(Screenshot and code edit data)

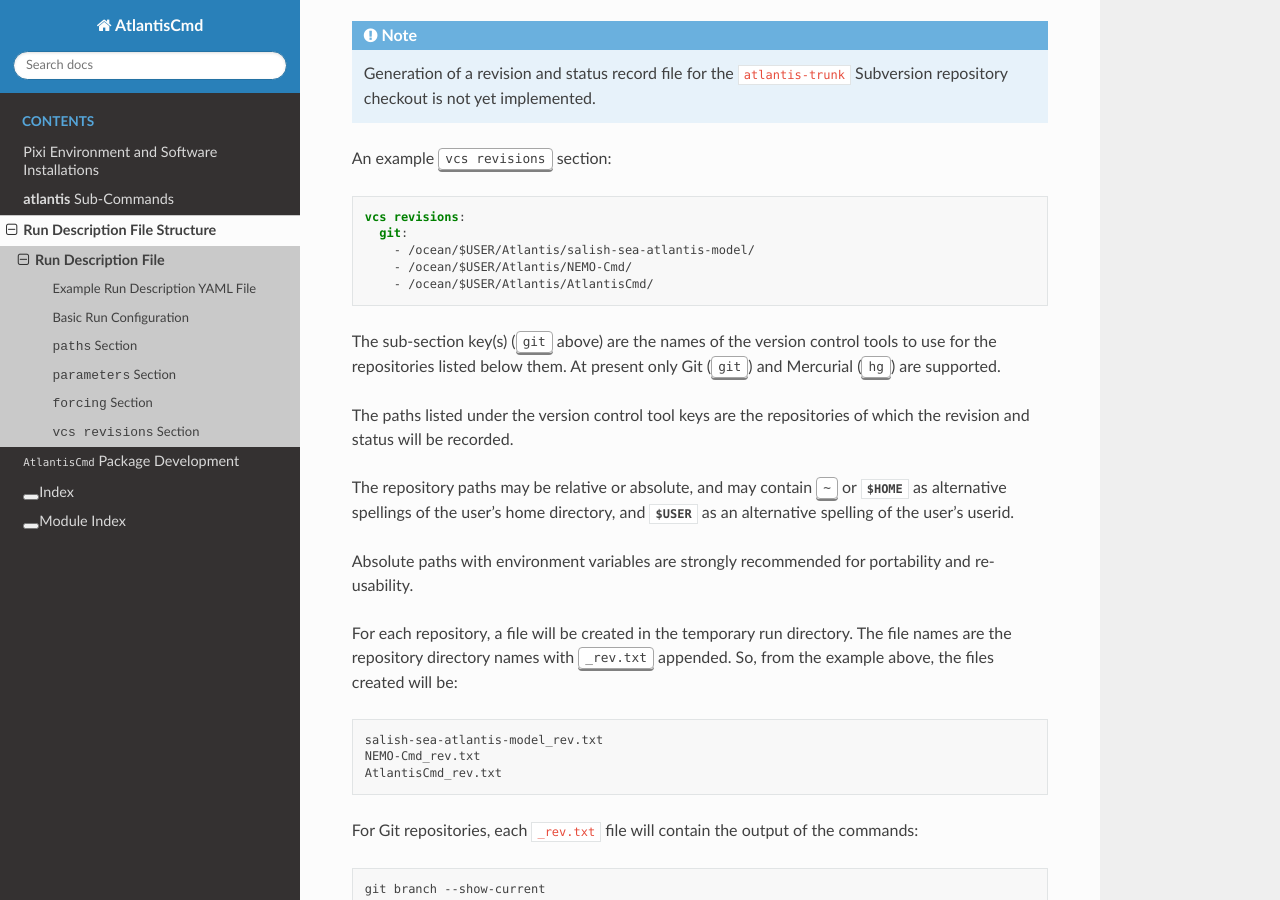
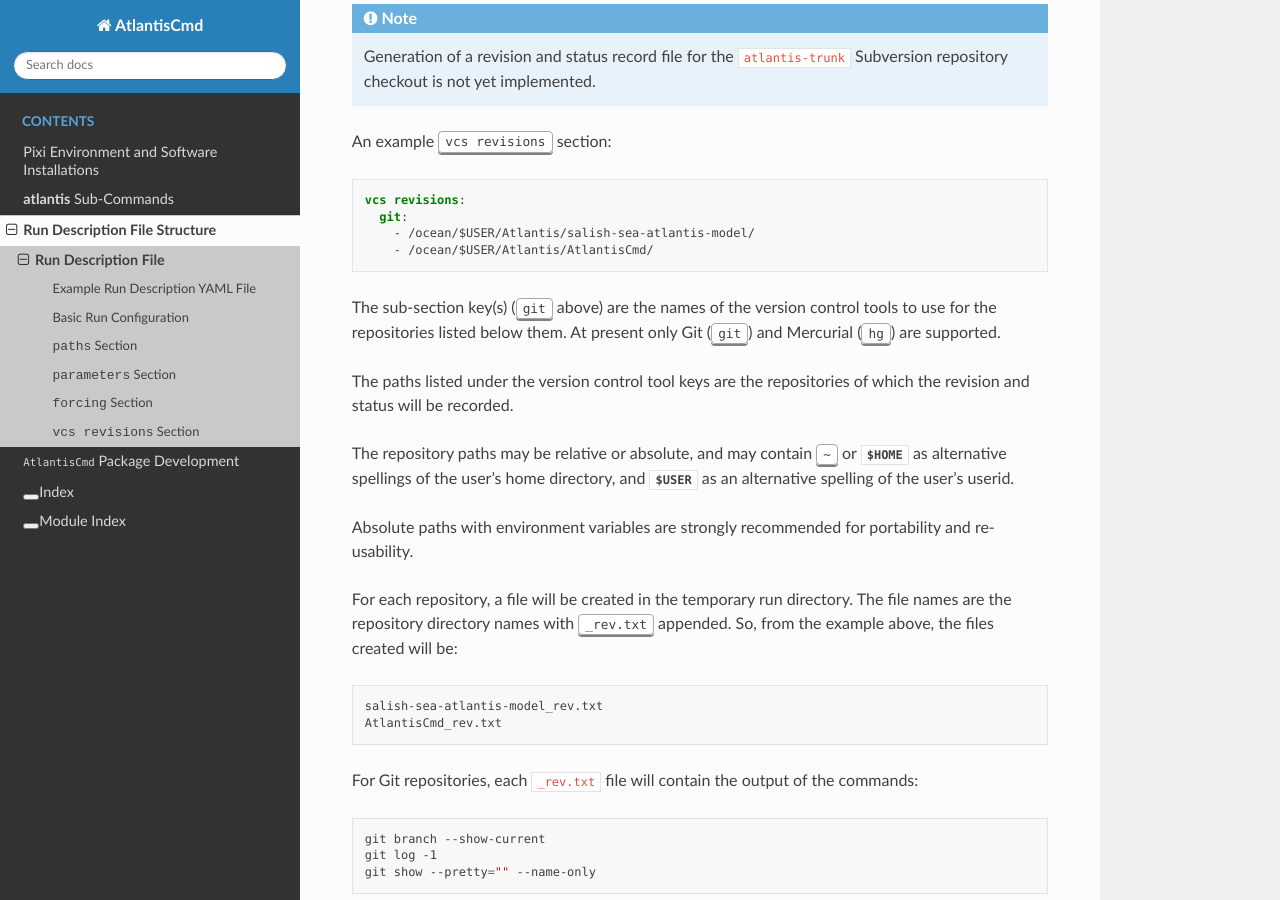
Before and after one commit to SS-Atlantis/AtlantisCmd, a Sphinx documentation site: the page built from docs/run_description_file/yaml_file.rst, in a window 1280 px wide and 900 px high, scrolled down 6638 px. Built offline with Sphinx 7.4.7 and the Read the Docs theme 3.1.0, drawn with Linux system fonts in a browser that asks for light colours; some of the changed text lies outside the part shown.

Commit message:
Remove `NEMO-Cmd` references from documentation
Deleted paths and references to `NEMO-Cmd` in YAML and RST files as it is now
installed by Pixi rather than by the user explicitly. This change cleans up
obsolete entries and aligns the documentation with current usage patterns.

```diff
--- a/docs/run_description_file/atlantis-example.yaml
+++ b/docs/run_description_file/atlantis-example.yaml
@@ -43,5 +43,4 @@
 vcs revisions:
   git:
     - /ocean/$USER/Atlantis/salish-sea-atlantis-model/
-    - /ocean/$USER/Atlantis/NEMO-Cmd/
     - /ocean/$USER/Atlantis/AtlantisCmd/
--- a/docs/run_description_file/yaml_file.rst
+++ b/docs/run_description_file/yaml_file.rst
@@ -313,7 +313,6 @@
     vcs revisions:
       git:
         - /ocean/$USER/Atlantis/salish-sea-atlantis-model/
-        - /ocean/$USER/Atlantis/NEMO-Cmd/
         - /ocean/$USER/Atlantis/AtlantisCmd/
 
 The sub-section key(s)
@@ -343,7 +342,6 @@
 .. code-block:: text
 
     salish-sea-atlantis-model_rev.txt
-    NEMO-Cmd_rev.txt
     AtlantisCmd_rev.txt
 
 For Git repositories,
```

WORK REQUIRED:
Count the lines in the records above that contain the word "salish", and reply with only that number.

ANSWER BOX:
3